Tove Foss Ford
The enigmatic Menders (he actually has many names, but this is his primary one) lives on the planet Eirdon. He's an assassin who is very, very good at his profession. Summoned to the queen's chambers, he anticipates commendation and reward of the coveted position of Court Assassin; but instead he is assigned to guard and train a newborn princess - a babysitting role which seems vastly below his abilities and contrary to his goal of becoming the greatest assassin who ever lived.
Viewing his career as over and his 'reward' as exile, Menders is angry and confused and deems his job unworthy of his special abilities. But guarding and guiding the child proves to be more than challenging because Princess Katrin is no ordinary child, and it soon becomes evident that the role she's prophesied to play in the kingdom is one that will require every ounce of his abilities if she's to live to grow into her own special powers.
Weaving Man is no simple, linear read but features a host of characters who hold their own strengths, flawed personas, and confusion about their roles in their kingdom. Menders has never failed a mission in his many assignments - but this, his most important position yet, is about to challenge everything he knows. Tove Foss Ford weaves a delicate plot and series of events to both highlight the challenges and enlighten readers about the emotional processes each character goes through to achieve their goals.

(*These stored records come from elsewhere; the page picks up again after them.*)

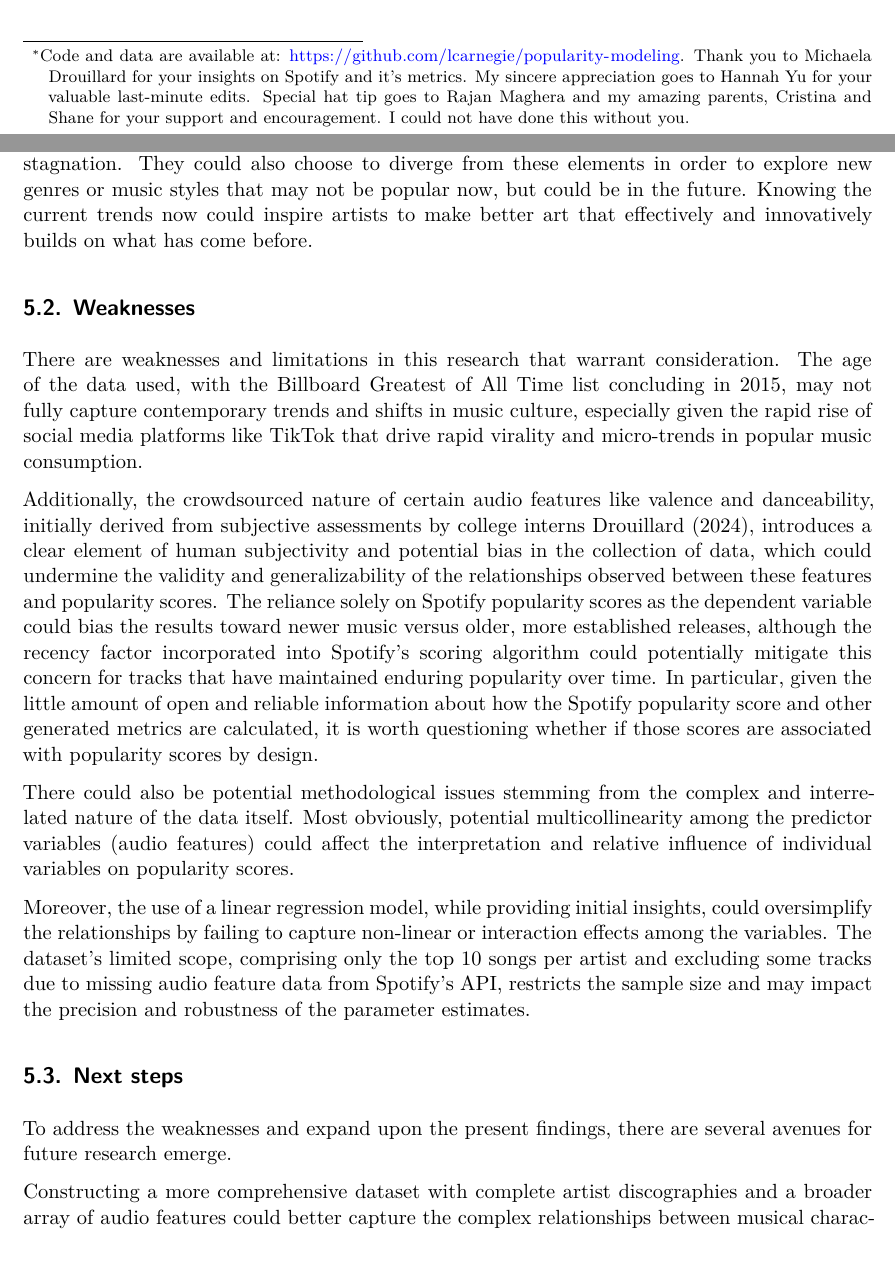
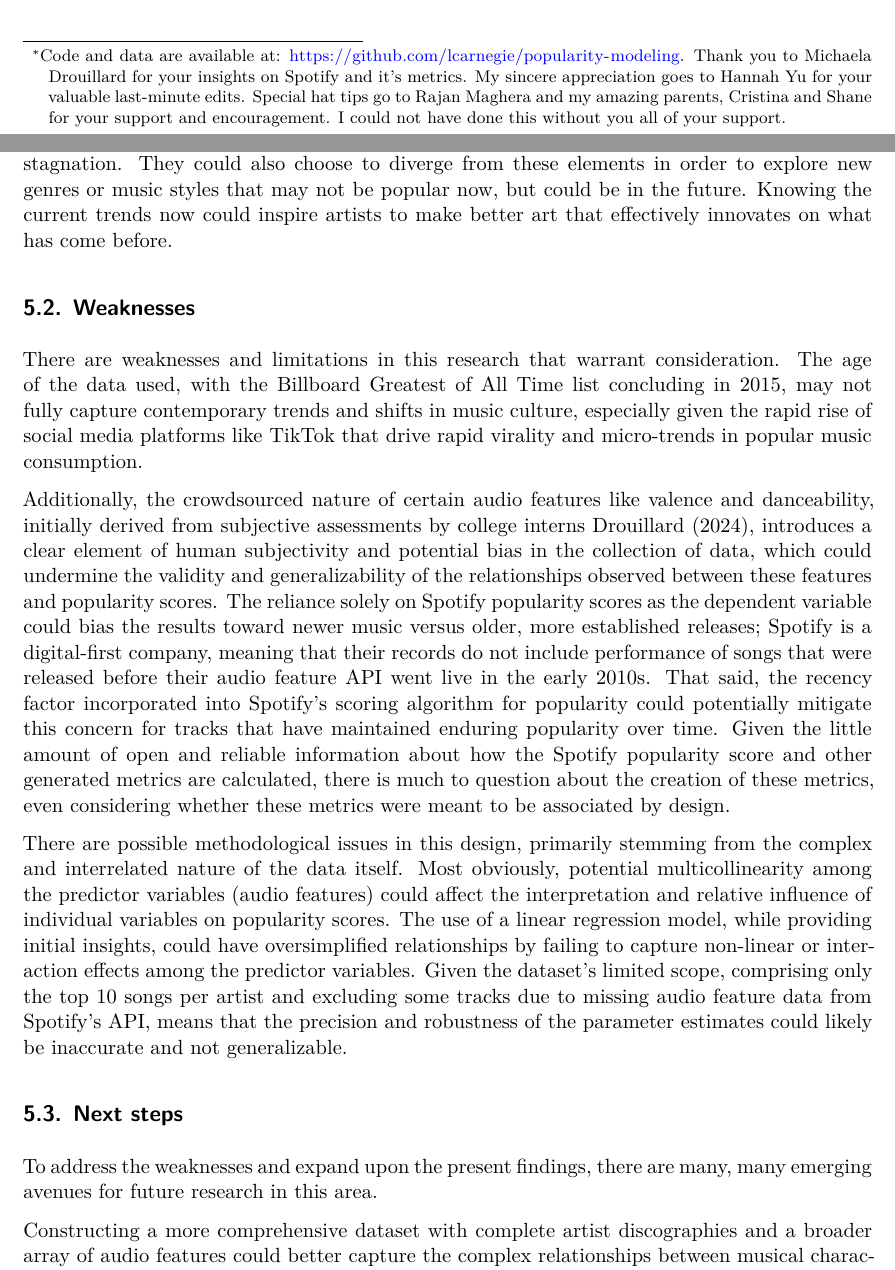
Before and after one commit to lcarnegie/final_paper, a Quarto document (paper/paper.qmd): two parts of pages 1 and 12 of 17, joined at a grey line, cut so that both start at the same text. Rendered offline with R 4.5, knitr and Pandoc in place of Quarto, then LaTeX, with nearby package versions; some code elsewhere in the file could not run offline.

Commit message:
edited paper (for the last time, hopefully)

```diff
--- a/paper/paper.qmd
+++ b/paper/paper.qmd
@@ -3,7 +3,7 @@ title: "The Anatomy of a Hit"
 subtitle: "Modeling Popularity of Billboard Artists using Spotify Audio Features"
 author:
   - Luca Carnegie
-thanks: "Code and data are available at: https://github.com/lcarnegie/popularity-modeling. Thank you to Michaela Drouillard for your insights on Spotify and it's metrics. My sincere appreciation goes to Hannah Yu for your valuable last-minute edits. Special hat tip goes to Rajan Maghera and my amazing parents, Cristina and Shane for your support and encouragement. I could not have done this without you."
+thanks: "Code and data are available at: https://github.com/lcarnegie/popularity-modeling. Thank you to Michaela Drouillard for your insights on Spotify and it's metrics. My sincere appreciation goes to Hannah Yu for your valuable last-minute edits. Special hat tips go to Rajan Maghera and my amazing parents, Cristina and Shane for your support and encouragement. I could not have done this without you all of your support."
 date: April 24 2024
 date-format: long
 abstract: "What makes a hit pop song? This paper examines the audio features that characterize mainstream music's biggest hits. By analyzing data from the discographies of the greatest artists on the Billboard Hot 100, the research identifies key attributes associated with popular songs. Multivariate regression analysis reveals that higher levels of danceability, explicit lyrics, and loudness are positively related to popularity, while emotional positivity (valence) exhibits a negative relationship. Overall, this work quantifies some factors that drive iconic pop successes and can empower professional pop musicians to make more informed creative decisions with their work."
@@ -687,21 +687,19 @@ These findings offer valuable insights into the extensive efforts undertaken by
 
 While attempting to reduce the inherently complex artistic medium of music to quantitative measures can in some cases be naïve and reductive, having a data-driven understanding of what elements made the most popular artists who they are could have crucial implications for the life and work of up and coming popular artists. The analysis demonstrates that even with relatively basic domain knowledge of the music industry, anyone can uncover interesting trends and patterns in previously released music.
 
-Armed with the knowledge of what elements work in making music popular, artists and music creators can be more empowered in their creative process. Using the insights from my analysis, they can be enabled to strategically focus their creative efforts and artistic vision on incorporating these elements, potentially mitigating common challenges such as writer's block or creative stagnation. They could also choose to diverge from these elements in order to explore new genres or music styles that may not be popular now, but could be in the future. Knowing the current trends now could inspire artists to make better art that effectively and innovatively builds on what has come before.
+Armed with the knowledge of what elements work in making music popular, artists and music creators can be more empowered in their creative process. Using the insights from my analysis, they can be enabled to strategically focus their creative efforts and artistic vision on incorporating these elements, potentially mitigating common challenges such as writer's block or creative stagnation. They could also choose to diverge from these elements in order to explore new genres or music styles that may not be popular now, but could be in the future. Knowing the current trends now could inspire artists to make better art that effectively innovates on what has come before.
 
 ## Weaknesses
 
 There are weaknesses and limitations in this research that warrant consideration. The age of the data used, with the Billboard Greatest of All Time list concluding in 2015, may not fully capture contemporary trends and shifts in music culture, especially given the rapid rise of social media platforms like TikTok that drive rapid virality and micro-trends in popular music consumption.
 
-Additionally, the crowdsourced nature of certain audio features like valence and danceability, initially derived from subjective assessments by college interns @drouillard2024, introduces a clear element of human subjectivity and potential bias in the collection of data, which could undermine the validity and generalizability of the relationships observed between these features and popularity scores. The reliance solely on Spotify popularity scores as the dependent variable could bias the results toward newer music versus older, more established releases, although the recency factor incorporated into Spotify's scoring algorithm could potentially mitigate this concern for tracks that have maintained enduring popularity over time. In particular, given the little amount of open and reliable information about how the Spotify popularity score and other generated metrics are calculated, it is worth questioning whether if those scores are associated with popularity scores by design.
+Additionally, the crowdsourced nature of certain audio features like valence and danceability, initially derived from subjective assessments by college interns @drouillard2024, introduces a clear element of human subjectivity and potential bias in the collection of data, which could undermine the validity and generalizability of the relationships observed between these features and popularity scores. The reliance solely on Spotify popularity scores as the dependent variable could bias the results toward newer music versus older, more established releases; Spotify is a digital-first company, meaning that their records do not include performance of songs that were released before their audio feature API went live in the early 2010s. That said, the recency factor incorporated into Spotify's scoring algorithm for popularity could potentially mitigate this concern for tracks that have maintained enduring popularity over time. Given the little amount of open and reliable information about how the Spotify popularity score and other generated metrics are calculated, there is much to question about the creation of these metrics, even considering whether these metrics were meant to be associated by design.
 
-There could also be potential methodological issues stemming from the complex and interrelated nature of the data itself. Most obviously, potential multicollinearity among the predictor variables (audio features) could affect the interpretation and relative influence of individual variables on popularity scores.
-
-Moreover, the use of a linear regression model, while providing initial insights, could oversimplify the relationships by failing to capture non-linear or interaction effects among the variables. The dataset's limited scope, comprising only the top 10 songs per artist and excluding some tracks due to missing audio feature data from Spotify's API, restricts the sample size and may impact the precision and robustness of the parameter estimates.
+There are possible methodological issues in this design, primarily stemming from the complex and interrelated nature of the data itself. Most obviously, potential multicollinearity among the predictor variables (audio features) could affect the interpretation and relative influence of individual variables on popularity scores.  The use of a linear regression model, while providing initial insights, could have oversimplified relationships by failing to capture non-linear or interaction effects among the predictor variables. Given the dataset's limited scope, comprising only the top 10 songs per artist and excluding some tracks due to missing audio feature data from Spotify's API, means that the precision and robustness of the parameter estimates could likely be inaccurate and not generalizable.
 
 ## Next steps
 
-To address the weaknesses and expand upon the present findings, there are several avenues for future research emerge.
+To address the weaknesses and expand upon the present findings, there are many, many emerging avenues for future research in this area.
 
 Constructing a more comprehensive dataset with complete artist discographies and a broader array of audio features could better capture the complex relationships between musical characteristics and popularity. Incorporating alternative data sources or popularity metrics beyond the Spotify platform could provide further insights into the determinants of song appeal and resonance with audiences, and could make the results more generalizable to pop music at large. That said, few, if any, institutions have the influence or technical capabilities as Spotify to be able to analyze and categorize the vast amounts of audio data present in their vast library. Looking into cross-referencing this analysis with other datasets mentioned, like the Million Song Dataset, could be an option for improving the generalizability of the results.
 
```
Also changed, not shown: paper/paper.qmd (8 more changed lines).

In effect, assassin Menders has become an instant and unwilling father. As he faces injury and possible blindness, madness, nightmares and waking dreams, his world coalesces around his duty to Katrin and his special function of keeping her safe. As years go by, the atmosphere of the kingdom is deftly honed and refined, and readers drawn into Menders' story and Katrin's coming of age will find that the looming prophecy and maelstrom of danger that descends upon the world makes for a compelling read.
Part of the reason for this strength lies in Ford's ability to easily juxtapose emotional reactions and logical rationales and thought processes with an attention to environment that gets right down to the smoke, dust, and unwashed bodies of this kingdom. Readers receive an extra dimension of reality as they experience its tastes, smells, and textures; and they become involved in the reason why Katrin's people only live in and know about a small section of the greater planet they reside on. Readers should thus expect a good degree of attention to detail which may belay staccato action in favor of lengthy description at points; but all to good purpose.
The result is a multi-faceted story that goes beyond palace politics, re-careering, a child's coming of age, or a distant queen/mother to create a complex world of evolving purposes and ever-present dangers.
Fans of Patrick Rothfus will find much the same attention to slowly building superior characters, setting, and story in an approach that bodes well for the potential of more books in the series.
Diane Donovan, Senior Reviewer, Midwest Book Review
"Weaving Man: Book One of the Prophecy Series," by Tove Foss Ford (Eirdon Books)
Ford, who lives in Troy, has written the first book in a science fiction series set on the planet Eirdon. If you're a fan of "Game of Thrones," you'll enjoy this book with all its characters and multiple points of view that will take you far away from the ordinary routine of Earth. It's a quick read, despite its length; if readers stay with the early chapters, they will be rewarded with an exciting character-driven science fiction story that will make you long for the next book in the series.